Now, honest and good people can disagree about the particulars of immigration policy. The Church has no easy prescription for resolving all the problems involved.
Our elected officials have to figure out how to make our immigration system more reasonable and fair. Hopefully they will consider the whole business from a calm and practical point-of-view. The people who have already made sacrifices to naturalize themselves according to law should not lose out in the bargain. But no one should have to live in the shadows. Every law-abiding resident of our country should have a path to citizenship.
We pray that our legislators will remember the ideals that put our country on the map in the first place, namely: This land belongs to God. It stands open to all the honest and law-abiding people of the world. People belong here not by virtue of who their parents are, but by virtue of being God’s children. This land must remain open to all people who want to live good, hard-working, peaceful lives in the sight of God.
If we make immigration laws that are based on fear and defensiveness, we will not prosper. Instead, may our elected legislators be guided in their deliberations by prudence and kindness. May the United States always be a land that welcomes Jesus and His companions when they wander among us as strangers.
In the halls of the Church, on the other hand, there is no question of “amnesty” at all, because there is absolutely no need for any amnesty here. Every baptized person belongs to the parish in which he or she lives. And any unbaptized person can join by receiving Holy Baptism. There are no other criteria for membership.
As the priest, I find myself concerned about various aspects of the lives of the people who frequent the church building. Are there children who need to be taught the faith? Has everyone been fully initiated into the life of Christ by the sacraments? Do a man and woman want to marry and co-operate with the Lord in adding new members to our church family? Is someone’s conscience burdened in such a way that you need to confess your sins? Do you have a decent roof over your head, shoes for your feet, and food for your table? These things–and things like them–concern me.
One thing that does not concern me when anyone asks for my help–one thing that does not concern any minister of the Church or any apostle of Christ, when someone requests something–is: federal immigration status. The Church does not check immigration papers and never will.

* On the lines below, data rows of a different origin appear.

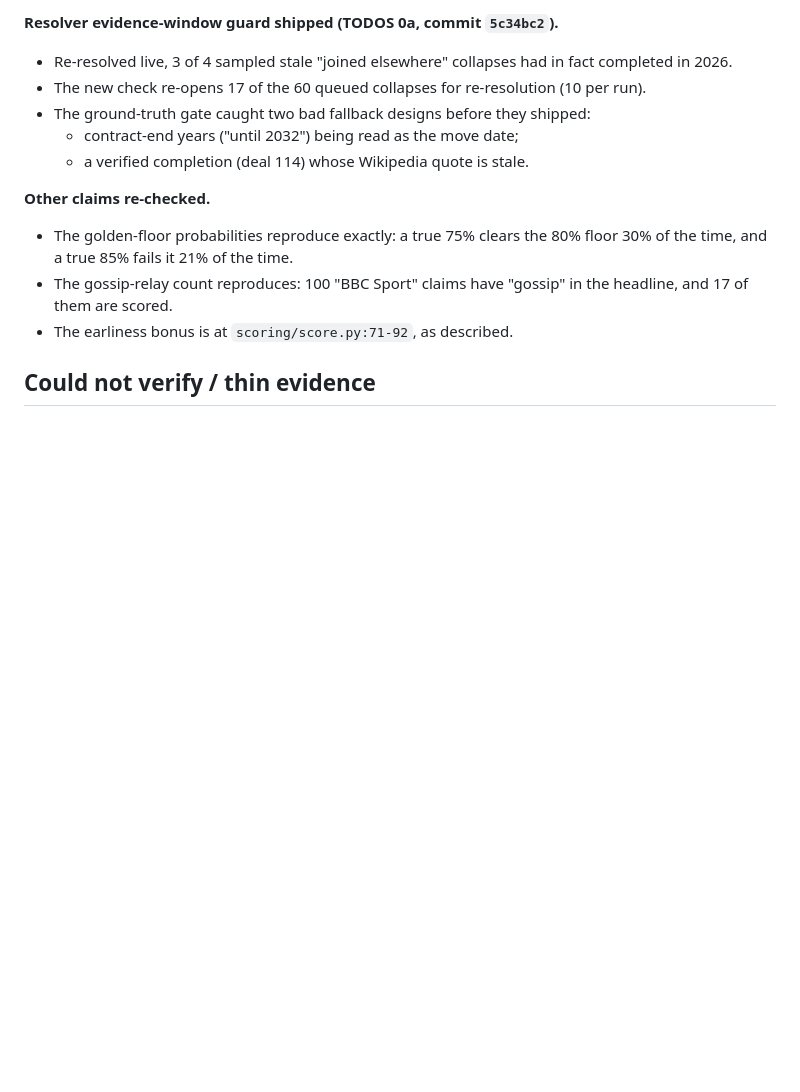
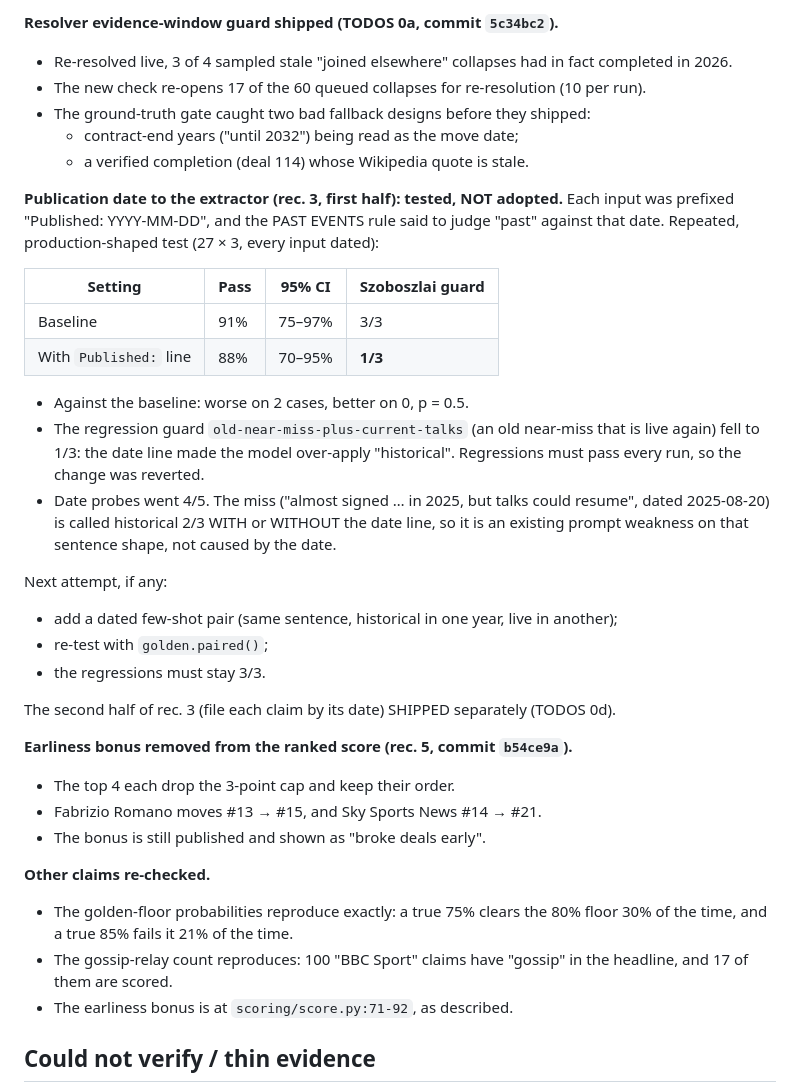
Before and after one commit to har27il/transfer-truth, a Markdown page: RESEARCH.md, the part around the change. GitHub-like rendering; blank space fills up the shorter version.

Commit message:
research: publication date to the extractor tested and rejected (regression guard fell to 1/3); earliness result

```diff
--- a/RESEARCH.md
+++ b/RESEARCH.md
@@ -319,6 +319,35 @@ on the 4096 cap, the truncation log, and `analyze()`'s retry for the ~1-in-90 ru
   - contract-end years ("until 2032") being read as the move date;
   - a verified completion (deal 114) whose Wikipedia quote is stale.
 
+**Publication date to the extractor (rec. 3, first half): tested, NOT adopted.** Each
+input was prefixed "Published: YYYY-MM-DD", and the PAST EVENTS rule said to judge "past"
+against that date. Repeated, production-shaped test (27 × 3, every input dated):
+
+| Setting | Pass | 95% CI | Szoboszlai guard |
+|---|---|---|---|
+| Baseline | 91% | 75–97% | 3/3 |
+| With `Published:` line | 88% | 70–95% | **1/3** |
+
+- Against the baseline: worse on 2 cases, better on 0, p = 0.5.
+- The regression guard `old-near-miss-plus-current-talks` (an old near-miss that is live
+  again) fell to 1/3: the date line made the model over-apply "historical". Regressions
+  must pass every run, so the change was reverted.
+- Date probes went 4/5. The miss ("almost signed … in 2025, but talks could resume",
+  dated 2025-08-20) is called historical 2/3 WITH or WITHOUT the date line, so it is an
+  existing prompt weakness on that sentence shape, not caused by the date.
+
+Next attempt, if any:
+- add a dated few-shot pair (same sentence, historical in one year, live in another);
+- re-test with `golden.paired()`;
+- the regressions must stay 3/3.
+
+The second half of rec. 3 (file each claim by its date) SHIPPED separately (TODOS 0d).
+
+**Earliness bonus removed from the ranked score (rec. 5, commit `b54ce9a`).**
+- The top 4 each drop the 3-point cap and keep their order.
+- Fabrizio Romano moves #13 → #15, and Sky Sports News #14 → #21.
+- The bonus is still published and shown as "broke deals early".
+
 **Other claims re-checked.**
 - The golden-floor probabilities reproduce exactly: a true 75% clears the 80% floor 30% of
   the time, and a true 85% fails it 21% of the time.
```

The only concern I have in that area is this: that I would do—that all of us would do–anything and everything we can to help. If there is anything that I can do, or that any of us can do, to help anyone who is trying to make an honest living here in our community, we will do it. That’s what the Church of Christ does.
So may God bless our beloved land and make it fruitful by the hard work of all the people who live here. May we live here together in peace. And may the Church of Christ always enjoy the freedom to follow the Lord towards the heavenly Jerusalem.
2 thoughts on “Welcome Here”
I hope you have had a wonderful birthday! 🙂
To quote a famous mid-Virginia personage, “This land belongs to God. It stands open to all the honest and law-abiding people of the world.” While this land and all land, and people and animals — ALL — belong to God, based on my somewhat limited experience, people are generally honest and law-abiding. And, even those who are not, tend to be welcoming of strangers. I’ve always been partial to the name “Barbara” because of just that proclivity.
It’s easy to leave all for God (just ask Elisha) IF we but hear his voice. The difficulty seems to be hearing him in the voice of a needy stranger.
Similarly, it’s difficult to be “hard at work” on personal salvation, and hear the voice of a sinner (other than ourselves) or to recognize the sin within us. The point at which we depart from the will of God is that in which we seize the “work” of God as ours, forgetting that we are but workers in HIS fields. It is HE who will accomplish the heavy lifting.
In God we trust.